Warren Buffett Inadvertently Made Owner Of A Modest Welding Supply Company A Billionaire

By on September 19, 2019 in ArticlesBillionaire News

Obviously, Warren Buffett isn't the only person who has benefitted from the success of Berkshire Hathaway. At least seven other people and families have become members of the 10-figure club, thanks to their stakes in Buffett's conglomerate. Stewart Horejsi is one of those people. The then Kansas-based businessman was running Brown Welding Supply LLC, his family's third generation distributor of hydrogen and oxygen tanks. It was 1980 and his business was in a serious downturn. He simply couldn't keep up with competitors determined to expand into the part of Kansas he controlled.

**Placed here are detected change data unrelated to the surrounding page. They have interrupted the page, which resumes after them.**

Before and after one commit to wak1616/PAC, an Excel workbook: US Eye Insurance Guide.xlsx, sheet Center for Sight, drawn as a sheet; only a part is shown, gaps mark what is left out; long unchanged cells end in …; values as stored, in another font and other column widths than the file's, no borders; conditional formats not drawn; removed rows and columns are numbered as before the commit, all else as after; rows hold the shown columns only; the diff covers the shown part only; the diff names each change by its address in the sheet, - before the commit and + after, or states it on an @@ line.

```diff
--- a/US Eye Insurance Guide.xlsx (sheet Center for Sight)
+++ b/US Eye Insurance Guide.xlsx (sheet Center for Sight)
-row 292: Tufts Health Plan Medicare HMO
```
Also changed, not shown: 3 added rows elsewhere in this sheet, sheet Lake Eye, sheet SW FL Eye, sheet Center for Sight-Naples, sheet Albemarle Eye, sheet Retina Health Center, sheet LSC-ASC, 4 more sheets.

Some friends told him about Warren Buffett, who was not well known back then. Horejsi bought 40 shares of Berkshire Hathaway Inc. for $265 each, with money from Brown Welding Supply. Two weeks later he bought another 60 shares at $295. A month after that he bought 200 more at $330 a share. He built his Berkshire stake to 5,800 Class A shares and held onto them until 1998 when shares in Berkshire Hathaway reached an all-time high of $78,000. He sold 1,500 of them. A year later he sold the welding supply business.

Warren Buffett, chairman of Berkshire Hathaway Inc.(Photo by Scott Olson/Getty Images)

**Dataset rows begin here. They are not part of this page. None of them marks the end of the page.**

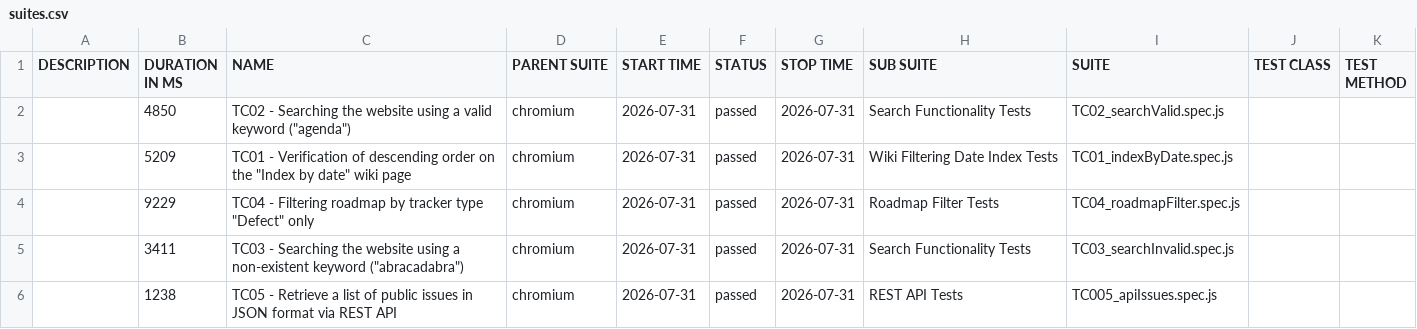
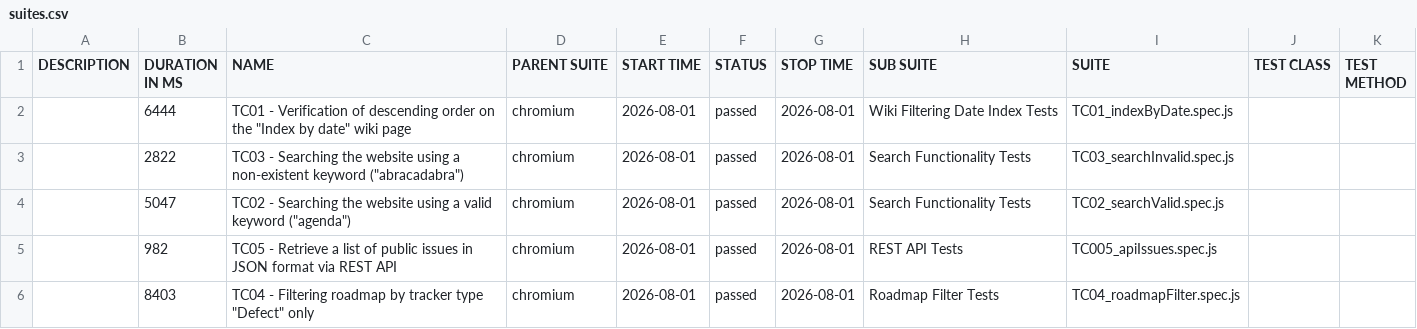
Before and after one commit to VoloshynVolodymyr/redmine-playwright-tests, a CSV file: data/suites.csv, drawn as a sheet.

```diff
--- a/data/suites.csv
+++ b/data/suites.csv
@@ -1,6 +1,6 @@
 "DESCRIPTION","DURATION IN MS","NAME","PARENT SUITE","START TIME","STATUS","STOP TIME","SUB SUITE","SUITE","TEST CLASS","TEST METHOD"
-"","4850","TC02 - Searching the website using a valid keyword (""agenda"")","chromium","2026-07-31","passed","2026-07-31","Search Functionality Tests","TC02_searchValid.spec.js","",""
-"","5209","TC01 - Verification of descending order on the ""Index by date"" wiki page","chromium","2026-07-31","passed","2026-07-31","Wiki Filtering Date Index Tests","TC01_indexByDate.spec.js","",""
-"","9229","TC04 - Filtering roadmap by tracker type ""Defect"" only","chromium","2026-07-31","passed","2026-07-31","Roadmap Filter Tests","TC04_roadmapFilter.spec.js","",""
-"","3411","TC03 - Searching the website using a non-existent keyword (""abracadabra"")","chromium","2026-07-31","passed","2026-07-31","Search Functionality Tests","TC03_searchInvalid.spec.js","",""
-"","1238","TC05 - Retrieve a list of public issues in JSON format via REST API","chromium","2026-07-31","passed","2026-07-31","REST API Tests","TC005_apiIssues.spec.js","",""
+"","6444","TC01 - Verification of descending order on the ""Index by date"" wiki page","chromium","2026-08-01","passed","2026-08-01","Wiki Filtering Date Index Tests","TC01_indexByDate.spec.js","",""
+"","2822","TC03 - Searching the website using a non-existent keyword (""abracadabra"")","chromium","2026-08-01","passed","2026-08-01","Search Functionality Tests","TC03_searchInvalid.spec.js","",""
+"","5047","TC02 - Searching the website using a valid keyword (""agenda"")","chromium","2026-08-01","passed","2026-08-01","Search Functionality Tests","TC02_searchValid.spec.js","",""
+"","982","TC05 - Retrieve a list of public issues in JSON format via REST API","chromium","2026-08-01","passed","2026-08-01","REST API Tests","TC005_apiIssues.spec.js","",""
+"","8403","TC04 - Filtering roadmap by tracker type ""Defect"" only","chromium","2026-08-01","passed","2026-08-01","Roadmap Filter Tests","TC04_roadmapFilter.spec.js","",""
```
Also changed, not shown: 23 other files.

Today, he's a billionaire with an estimated net worth of $1.1 billion. His 4,300 Class A shares are valued at nearly $750 million and his stake is larger than the stake controlled by Bill Gates.  To put it simply, Horejsi got in early and held on. He built control of four closed-end stock funds and today manages them through Boulder Investment Advisers, LLC, his money management firm based in Boulder, Colorado. His funds own Berkshire shares of course, as well as interests in Wells Fargo, IBM, and Walmart – all of which are partly held by Berkshire Hathaway.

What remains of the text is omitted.